The Frankfurt Motor Show, a.k.a., the 65th IAA, ended last Sunday. After media days ended, the coverage pretty much dried up. All of the sexy cars had been blogged and posted here, there and everywhere.
But comments by Matthias Wissmann, president of the German Association of the Automotive Industry (VDA), organizer of the event, caught my eye and are worth noting.
Wissmann emphasized that one of the themes that resonated throughout the event is “electric mobility.”
To quote him at some length:

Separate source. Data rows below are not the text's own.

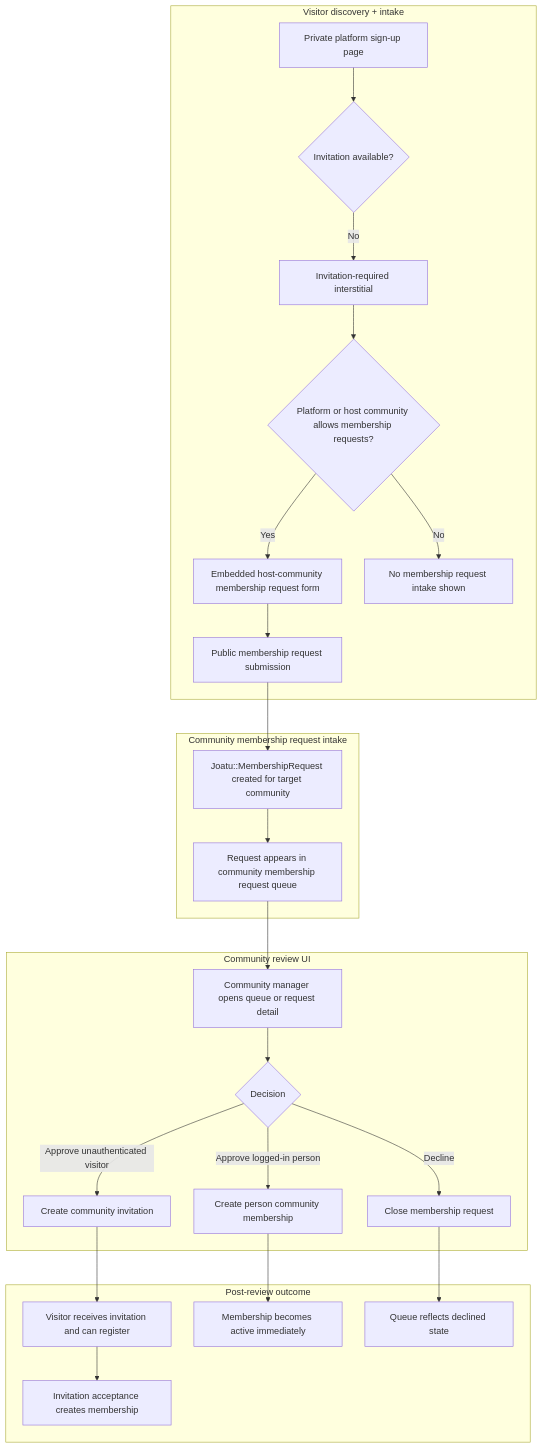
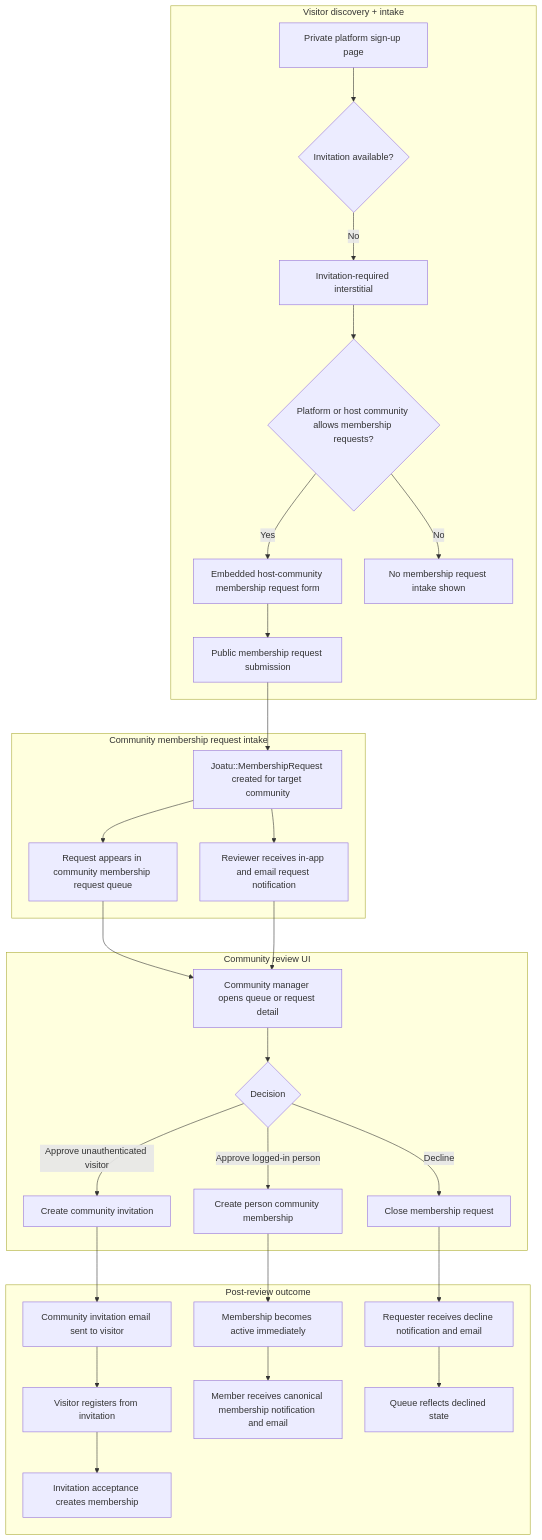
Before and after one commit to better-together-org/community-engine-rails: the diagram in docs/diagrams/source/membership_request_workflow.mmd, drawn with Mermaid. The commit also changed 66 other files, not shown here.

```diff
--- a/docs/diagrams/source/membership_request_workflow.mmd
+++ b/docs/diagrams/source/membership_request_workflow.mmd
@@ -1,30 +1,35 @@
 %%{init: {"flowchart": {"diagramPadding": 40, "nodeSpacing": 40, "rankSpacing": 60}}}%%
 flowchart TD
   subgraph Discovery["Visitor discovery + intake"]
     A[Private platform sign-up page] --> B{Invitation available?}
     B -->|No| C[Invitation-required interstitial]
     C --> D{Platform or host community allows membership requests?}
     D -->|Yes| E[Embedded host-community membership request form]
     D -->|No| F[No membership request intake shown]
     E --> G[Public membership request submission]
   end
 
   subgraph Intake["Community membership request intake"]
     G --> H[Joatu::MembershipRequest created for target community]
     H --> I[Request appears in community membership request queue]
+    H --> I1[Reviewer receives in-app and email request notification]
   end
 
   subgraph Review["Community review UI"]
     I --> J[Community manager opens queue or request detail]
+    I1 --> J
     J --> K{Decision}
     K -->|Approve unauthenticated visitor| L[Create community invitation]
     K -->|Approve logged-in person| M[Create person community membership]
     K -->|Decline| N[Close membership request]
   end
 
   subgraph Followup["Post-review outcome"]
-    L --> O[Visitor receives invitation and can register]
-    M --> P[Membership becomes active immediately]
-    N --> Q[Queue reflects declined state]
-    O --> R[Invitation acceptance creates membership]
+    L --> O[Community invitation email sent to visitor]
+    O --> P[Visitor registers from invitation]
+    P --> Q[Invitation acceptance creates membership]
+    M --> R[Membership becomes active immediately]
+    R --> R1[Member receives canonical membership notification and email]
+    N --> S[Requester receives decline notification and email]
+    S --> T[Queue reflects declined state]
   end
```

Here’s the thing: Certainly one of the quintessential purveyors of German cars is BMW. BMW’s tagline has been for many years “The Ultimate Driving Machine.” Yet with innovative electric vehicles like the i3 and the i8, “machine” doesn’t seems to be the right word to describe what are highly advanced electronic devices.
While it may not be all that surprising that Japan-based companies like Toyota have long been at the forefront of the electrification of vehicles because that country has a long history associated with the development of consumer electronics, with companies like Panasonic, Toshiba, and Sony, it is surprising to hear the president of the VDA hold forth on the vehicle as an electronic device, one powered with electricity, one that is a connected node to the Internet.
People often talk about tipping points, when something somewhat rare becomes increasingly common.
We’re there with the electrification of the vehicle.